Source information -
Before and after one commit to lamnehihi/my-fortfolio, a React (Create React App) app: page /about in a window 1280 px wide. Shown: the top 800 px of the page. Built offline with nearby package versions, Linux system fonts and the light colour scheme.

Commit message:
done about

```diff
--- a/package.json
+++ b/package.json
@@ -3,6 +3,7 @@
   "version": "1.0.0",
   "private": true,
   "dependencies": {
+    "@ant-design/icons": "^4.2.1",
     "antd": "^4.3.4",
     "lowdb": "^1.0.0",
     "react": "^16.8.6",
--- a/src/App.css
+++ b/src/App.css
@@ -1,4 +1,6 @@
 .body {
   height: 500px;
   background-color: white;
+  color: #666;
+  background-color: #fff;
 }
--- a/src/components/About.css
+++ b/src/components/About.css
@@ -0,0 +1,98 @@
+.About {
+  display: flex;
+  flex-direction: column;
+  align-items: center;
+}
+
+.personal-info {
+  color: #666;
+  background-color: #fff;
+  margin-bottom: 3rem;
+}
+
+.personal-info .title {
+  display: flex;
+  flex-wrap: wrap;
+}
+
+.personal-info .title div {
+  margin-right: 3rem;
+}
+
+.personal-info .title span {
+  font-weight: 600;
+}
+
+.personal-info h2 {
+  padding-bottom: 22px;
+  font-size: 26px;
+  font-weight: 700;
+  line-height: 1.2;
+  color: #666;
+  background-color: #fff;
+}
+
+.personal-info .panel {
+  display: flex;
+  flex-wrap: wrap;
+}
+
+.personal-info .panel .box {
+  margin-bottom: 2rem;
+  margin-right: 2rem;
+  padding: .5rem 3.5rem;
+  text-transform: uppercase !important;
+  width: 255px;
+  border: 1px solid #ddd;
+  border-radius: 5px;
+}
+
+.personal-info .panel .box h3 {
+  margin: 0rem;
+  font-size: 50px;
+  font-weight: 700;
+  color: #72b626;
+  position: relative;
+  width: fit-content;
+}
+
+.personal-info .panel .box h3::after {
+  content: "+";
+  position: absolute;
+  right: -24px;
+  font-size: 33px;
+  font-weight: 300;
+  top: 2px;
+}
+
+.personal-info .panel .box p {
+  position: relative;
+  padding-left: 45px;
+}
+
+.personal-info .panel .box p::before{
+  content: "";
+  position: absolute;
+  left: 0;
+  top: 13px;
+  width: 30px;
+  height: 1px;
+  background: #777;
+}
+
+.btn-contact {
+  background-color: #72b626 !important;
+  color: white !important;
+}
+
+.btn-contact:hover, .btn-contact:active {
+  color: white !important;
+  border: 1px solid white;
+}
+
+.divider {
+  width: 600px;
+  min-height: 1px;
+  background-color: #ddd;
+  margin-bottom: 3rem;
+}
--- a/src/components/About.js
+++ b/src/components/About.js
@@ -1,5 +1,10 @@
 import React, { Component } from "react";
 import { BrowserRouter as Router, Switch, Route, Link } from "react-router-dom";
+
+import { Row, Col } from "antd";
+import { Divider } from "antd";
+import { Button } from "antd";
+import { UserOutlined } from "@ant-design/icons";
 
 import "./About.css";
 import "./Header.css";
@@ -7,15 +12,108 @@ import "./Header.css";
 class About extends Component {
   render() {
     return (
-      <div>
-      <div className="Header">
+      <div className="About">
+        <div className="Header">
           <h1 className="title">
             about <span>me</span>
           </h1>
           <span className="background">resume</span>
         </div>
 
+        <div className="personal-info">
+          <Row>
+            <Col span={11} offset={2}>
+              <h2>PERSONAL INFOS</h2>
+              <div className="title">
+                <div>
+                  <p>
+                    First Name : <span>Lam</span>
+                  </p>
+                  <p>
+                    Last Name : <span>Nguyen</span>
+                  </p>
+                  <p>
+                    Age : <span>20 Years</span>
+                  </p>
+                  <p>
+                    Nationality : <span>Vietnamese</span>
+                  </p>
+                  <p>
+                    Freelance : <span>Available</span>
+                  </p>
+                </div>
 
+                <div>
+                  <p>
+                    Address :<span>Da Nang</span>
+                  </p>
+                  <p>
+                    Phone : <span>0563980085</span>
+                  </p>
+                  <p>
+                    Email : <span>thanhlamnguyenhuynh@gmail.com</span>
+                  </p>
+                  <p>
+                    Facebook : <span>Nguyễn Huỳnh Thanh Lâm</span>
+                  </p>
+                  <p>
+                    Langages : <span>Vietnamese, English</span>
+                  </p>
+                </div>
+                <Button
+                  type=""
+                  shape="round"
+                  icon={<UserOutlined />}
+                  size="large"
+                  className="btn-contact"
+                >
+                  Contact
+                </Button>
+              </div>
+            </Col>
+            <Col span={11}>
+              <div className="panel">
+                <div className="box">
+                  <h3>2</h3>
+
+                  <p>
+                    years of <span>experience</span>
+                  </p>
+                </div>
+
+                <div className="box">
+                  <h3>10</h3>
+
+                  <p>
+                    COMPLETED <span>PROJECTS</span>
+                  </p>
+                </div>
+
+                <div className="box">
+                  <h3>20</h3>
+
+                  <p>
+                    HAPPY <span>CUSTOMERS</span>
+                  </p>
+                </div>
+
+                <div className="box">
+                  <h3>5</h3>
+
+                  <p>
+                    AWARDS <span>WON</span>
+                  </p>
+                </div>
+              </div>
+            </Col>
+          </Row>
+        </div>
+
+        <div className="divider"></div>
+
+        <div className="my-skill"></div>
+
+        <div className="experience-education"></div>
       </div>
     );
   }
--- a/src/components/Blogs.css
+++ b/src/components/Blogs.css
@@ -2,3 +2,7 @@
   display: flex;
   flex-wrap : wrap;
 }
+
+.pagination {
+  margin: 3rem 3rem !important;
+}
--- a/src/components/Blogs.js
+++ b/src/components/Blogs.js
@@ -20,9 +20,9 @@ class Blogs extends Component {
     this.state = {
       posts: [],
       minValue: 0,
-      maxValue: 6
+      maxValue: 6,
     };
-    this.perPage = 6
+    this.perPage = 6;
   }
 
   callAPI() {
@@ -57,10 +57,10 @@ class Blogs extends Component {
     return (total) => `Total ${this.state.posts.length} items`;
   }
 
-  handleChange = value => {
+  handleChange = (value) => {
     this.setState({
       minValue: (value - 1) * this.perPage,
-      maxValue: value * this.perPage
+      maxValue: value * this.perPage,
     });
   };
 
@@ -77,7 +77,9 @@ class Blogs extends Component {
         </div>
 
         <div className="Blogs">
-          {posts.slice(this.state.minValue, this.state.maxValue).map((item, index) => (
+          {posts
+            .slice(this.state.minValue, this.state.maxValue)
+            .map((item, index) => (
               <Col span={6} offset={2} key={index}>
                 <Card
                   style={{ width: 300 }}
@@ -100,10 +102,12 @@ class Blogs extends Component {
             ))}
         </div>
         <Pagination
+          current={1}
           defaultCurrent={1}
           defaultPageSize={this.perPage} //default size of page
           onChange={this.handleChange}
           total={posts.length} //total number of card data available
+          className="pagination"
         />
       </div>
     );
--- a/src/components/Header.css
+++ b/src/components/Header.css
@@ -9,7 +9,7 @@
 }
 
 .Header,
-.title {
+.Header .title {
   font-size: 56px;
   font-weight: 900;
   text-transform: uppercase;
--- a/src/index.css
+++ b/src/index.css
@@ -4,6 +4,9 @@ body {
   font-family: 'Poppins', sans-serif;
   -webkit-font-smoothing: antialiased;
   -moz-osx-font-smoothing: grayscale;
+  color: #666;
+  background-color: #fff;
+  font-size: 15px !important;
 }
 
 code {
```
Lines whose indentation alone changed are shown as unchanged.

What needs to be done - With every word kept as it is, set down the entries again.

Final answer -
Before and after one commit to lamnehihi/my-fortfolio, a React (Create React App) app: page /about in a window 1280 px wide. Shown: the top 800 px of the page. Built offline with nearby package versions, Linux system fonts and the light colour scheme.

Commit message:
done about

```diff
--- a/package.json
+++ b/package.json
@@ -3,6 +3,7 @@
   "version": "1.0.0",
   "private": true,
   "dependencies": {
+    "@ant-design/icons": "^4.2.1",
     "antd": "^4.3.4",
     "lowdb": "^1.0.0",
     "react": "^16.8.6",
--- a/src/App.css
+++ b/src/App.css
@@ -1,4 +1,6 @@
 .body {
   height: 500px;
   background-color: white;
+  color: #666;
+  background-color: #fff;
 }
--- a/src/components/About.css
+++ b/src/components/About.css
@@ -0,0 +1,98 @@
+.About {
+  display: flex;
+  flex-direction: column;
+  align-items: center;
+}
+
+.personal-info {
+  color: #666;
+  background-color: #fff;
+  margin-bottom: 3rem;
+}
+
+.personal-info .title {
+  display: flex;
+  flex-wrap: wrap;
+}
+
+.personal-info .title div {
+  margin-right: 3rem;
+}
+
+.personal-info .title span {
+  font-weight: 600;
+}
+
+.personal-info h2 {
+  padding-bottom: 22px;
+  font-size: 26px;
+  font-weight: 700;
+  line-height: 1.2;
+  color: #666;
+  background-color: #fff;
+}
+
+.personal-info .panel {
+  display: flex;
+  flex-wrap: wrap;
+}
+
+.personal-info .panel .box {
+  margin-bottom: 2rem;
+  margin-right: 2rem;
+  padding: .5rem 3.5rem;
+  text-transform: uppercase !important;
+  width: 255px;
+  border: 1px solid #ddd;
+  border-radius: 5px;
+}
+
+.personal-info .panel .box h3 {
+  margin: 0rem;
+  font-size: 50px;
+  font-weight: 700;
+  color: #72b626;
+  position: relative;
+  width: fit-content;
+}
+
+.personal-info .panel .box h3::after {
+  content: "+";
+  position: absolute;
+  right: -24px;
+  font-size: 33px;
+  font-weight: 300;
+  top: 2px;
+}
+
+.personal-info .panel .box p {
+  position: relative;
+  padding-left: 45px;
+}
+
+.personal-info .panel .box p::before{
+  content: "";
+  position: absolute;
+  left: 0;
+  top: 13px;
+  width: 30px;
+  height: 1px;
+  background: #777;
+}
+
+.btn-contact {
+  background-color: #72b626 !important;
+  color: white !important;
+}
+
+.btn-contact:hover, .btn-contact:active {
+  color: white !important;
+  border: 1px solid white;
+}
+
+.divider {
+  width: 600px;
+  min-height: 1px;
+  background-color: #ddd;
+  margin-bottom: 3rem;
+}
--- a/src/components/About.js
+++ b/src/components/About.js
@@ -1,5 +1,10 @@
 import React, { Component } from "react";
 import { BrowserRouter as Router, Switch, Route, Link } from "react-router-dom";
+
+import { Row, Col } from "antd";
+import { Divider } from "antd";
+import { Button } from "antd";
+import { UserOutlined } from "@ant-design/icons";
 
 import "./About.css";
 import "./Header.css";
@@ -7,15 +12,108 @@ import "./Header.css";
 class About extends Component {
   render() {
     return (
-      <div>
-      <div className="Header">
+      <div className="About">
+        <div className="Header">
           <h1 className="title">
             about <span>me</span>
           </h1>
           <span className="background">resume</span>
         </div>
 
+        <div className="personal-info">
+          <Row>
+            <Col span={11} offset={2}>
+              <h2>PERSONAL INFOS</h2>
+              <div className="title">
+                <div>
+                  <p>
+                    First Name : <span>Lam</span>
+                  </p>
+                  <p>
+                    Last Name : <span>Nguyen</span>
+                  </p>
+                  <p>
+                    Age : <span>20 Years</span>
+                  </p>
+                  <p>
+                    Nationality : <span>Vietnamese</span>
+                  </p>
+                  <p>
+                    Freelance : <span>Available</span>
+                  </p>
+                </div>
 
+                <div>
+                  <p>
+                    Address :<span>Da Nang</span>
+                  </p>
+                  <p>
+                    Phone : <span>0563980085</span>
+                  </p>
+                  <p>
+                    Email : <span>thanhlamnguyenhuynh@gmail.com</span>
+                  </p>
+                  <p>
+                    Facebook : <span>Nguyễn Huỳnh Thanh Lâm</span>
+                  </p>
+                  <p>
+                    Langages : <span>Vietnamese, English</span>
+                  </p>
+                </div>
+                <Button
+                  type=""
+                  shape="round"
+                  icon={<UserOutlined />}
+                  size="large"
+                  className="btn-contact"
+                >
+                  Contact
+                </Button>
+              </div>
+            </Col>
+            <Col span={11}>
+              <div className="panel">
+                <div className="box">
+                  <h3>2</h3>
+
+                  <p>
+                    years of <span>experience</span>
+                  </p>
+                </div>
+
+                <div className="box">
+                  <h3>10</h3>
+
+                  <p>
+                    COMPLETED <span>PROJECTS</span>
+                  </p>
+                </div>
+
+                <div className="box">
+                  <h3>20</h3>
+
+                  <p>
+                    HAPPY <span>CUSTOMERS</span>
+                  </p>
+                </div>
+
+                <div className="box">
+                  <h3>5</h3>
+
+                  <p>
+                    AWARDS <span>WON</span>
+                  </p>
+                </div>
+              </div>
+            </Col>
+          </Row>
+        </div>
+
+        <div className="divider"></div>
+
+        <div className="my-skill"></div>
+
+        <div className="experience-education"></div>
       </div>
     );
   }
--- a/src/components/Blogs.css
+++ b/src/components/Blogs.css
@@ -2,3 +2,7 @@
   display: flex;
   flex-wrap : wrap;
 }
+
+.pagination {
+  margin: 3rem 3rem !important;
+}
--- a/src/components/Blogs.js
+++ b/src/components/Blogs.js
@@ -20,9 +20,9 @@ class Blogs extends Component {
     this.state = {
       posts: [],
       minValue: 0,
-      maxValue: 6
+      maxValue: 6,
     };
-    this.perPage = 6
+    this.perPage = 6;
   }
 
   callAPI() {
@@ -57,10 +57,10 @@ class Blogs extends Component {
     return (total) => `Total ${this.state.posts.length} items`;
   }
 
-  handleChange = value => {
+  handleChange = (value) => {
     this.setState({
       minValue: (value - 1) * this.perPage,
-      maxValue: value * this.perPage
+      maxValue: value * this.perPage,
     });
   };
 
@@ -77,7 +77,9 @@ class Blogs extends Component {
         </div>
 
         <div className="Blogs">
-          {posts.slice(this.state.minValue, this.state.maxValue).map((item, index) => (
+          {posts
+            .slice(this.state.minValue, this.state.maxValue)
+            .map((item, index) => (
               <Col span={6} offset={2} key={index}>
                 <Card
                   style={{ width: 300 }}
@@ -100,10 +102,12 @@ class Blogs extends Component {
             ))}
         </div>
         <Pagination
+          current={1}
           defaultCurrent={1}
           defaultPageSize={this.perPage} //default size of page
           onChange={this.handleChange}
           total={posts.length} //total number of card data available
+          className="pagination"
         />
       </div>
     );
--- a/src/components/Header.css
+++ b/src/components/Header.css
@@ -9,7 +9,7 @@
 }
 
 .Header,
-.title {
+.Header .title {
   font-size: 56px;
   font-weight: 900;
   text-transform: uppercase;
--- a/src/index.css
+++ b/src/index.css
@@ -4,6 +4,9 @@ body {
   font-family: 'Poppins', sans-serif;
   -webkit-font-smoothing: antialiased;
   -moz-osx-font-smoothing: grayscale;
+  color: #666;
+  background-color: #fff;
+  font-size: 15px !important;
 }
 
 code {
```
Lines whose indentation alone changed are shown as unchanged.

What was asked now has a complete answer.